Per usual, the villains are the more interesting, and in this case also convincing, characters of this movie. Steve Cochran as Eddie Roman is suave but ruthless and violent. The first time he makes an entrance in the movie he verbally abuses 2 women, a barber and a manicurist, and when the manicurist accidentally scratches his finger, because he moved but she didn't, he gives her a vicious slap around her face. Later on in the movie he demands some perks from a wealthy businessman, and when the man declines, Roman casually invites the man into his wine cellar where the unsuspecting man dies a gruesome death when Roman's huge and beastly dog is set loose on him. Gino is equally callous and ruthless but is much slimier, something Peter Lorre excelled at. His role is pretty small here, but he has a few good oneliners and the typical cigarette dangling from his lips, and Lorre is always a treat in noirs. The relationship between Cochran and Gino is never fully explained in the movie, but it is clear that Cochran is closer to Gino than he is to Lorna, who he sees more as property than as a real person.
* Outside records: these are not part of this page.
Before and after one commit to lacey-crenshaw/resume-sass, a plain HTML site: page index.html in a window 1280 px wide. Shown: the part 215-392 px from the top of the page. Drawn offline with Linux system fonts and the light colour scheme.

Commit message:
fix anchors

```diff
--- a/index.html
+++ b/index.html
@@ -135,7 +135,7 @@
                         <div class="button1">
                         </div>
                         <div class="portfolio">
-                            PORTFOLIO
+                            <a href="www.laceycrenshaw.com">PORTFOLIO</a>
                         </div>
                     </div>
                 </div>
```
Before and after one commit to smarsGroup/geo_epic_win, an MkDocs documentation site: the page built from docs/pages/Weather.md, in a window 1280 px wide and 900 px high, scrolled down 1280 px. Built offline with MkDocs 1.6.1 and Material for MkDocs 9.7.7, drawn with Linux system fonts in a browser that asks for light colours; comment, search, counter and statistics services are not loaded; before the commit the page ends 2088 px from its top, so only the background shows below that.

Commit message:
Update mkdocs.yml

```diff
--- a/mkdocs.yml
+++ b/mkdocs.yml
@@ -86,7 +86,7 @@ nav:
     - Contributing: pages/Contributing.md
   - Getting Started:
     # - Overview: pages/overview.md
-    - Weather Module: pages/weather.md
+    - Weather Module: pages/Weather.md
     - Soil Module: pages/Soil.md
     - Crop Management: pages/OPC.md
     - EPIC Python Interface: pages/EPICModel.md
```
The movie, despite being weird and unique in places, is also dark and pure noir. Lorna is the femme fatale here, and the plotlines are as noir as they come. Visually it's also pure noir, there are tons of looming shadows, providing an ominous atmosphere throughout the movie, especially during the dream sequence in Havana. And the use of repetition, sometimes down to using the same camera angles or dialogue as mentioned before, gives the movie an even more creepy & dreamlike atmosphere than the dream sequence already does. The camera and lighting work is well done, with a few great shots and even some nice tracking shots, especially in the nightclub in Havana.
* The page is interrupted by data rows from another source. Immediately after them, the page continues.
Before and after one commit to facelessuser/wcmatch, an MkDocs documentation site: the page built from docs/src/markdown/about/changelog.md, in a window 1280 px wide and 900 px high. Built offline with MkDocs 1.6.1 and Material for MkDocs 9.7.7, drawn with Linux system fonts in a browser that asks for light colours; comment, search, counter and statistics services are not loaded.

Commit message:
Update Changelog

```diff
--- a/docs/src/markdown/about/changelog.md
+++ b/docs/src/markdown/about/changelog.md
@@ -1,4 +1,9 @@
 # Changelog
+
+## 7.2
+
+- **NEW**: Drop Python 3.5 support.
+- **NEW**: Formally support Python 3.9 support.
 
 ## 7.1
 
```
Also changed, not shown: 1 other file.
The movie's story is really good and quite clever and the weird aspects of it make it a pretty unique movie. But while Cochran and Lorre are good and convincing, Morgan and especially Cummings are a bit too lightweight to take this movie to the next level. So it's a bit of a frustrating movie as well, because it is also clear this movie had potential to be a lot mmore, with better actors for the protagonists and maybe some more work on the camera work. It's still a good and enjoyable film noir tho, and pretty unique. After re-watching it again I started to appreciate and see the quirkiness and small clues about the dream sequence much more. Definitely one to watch if you're a noir aficionado.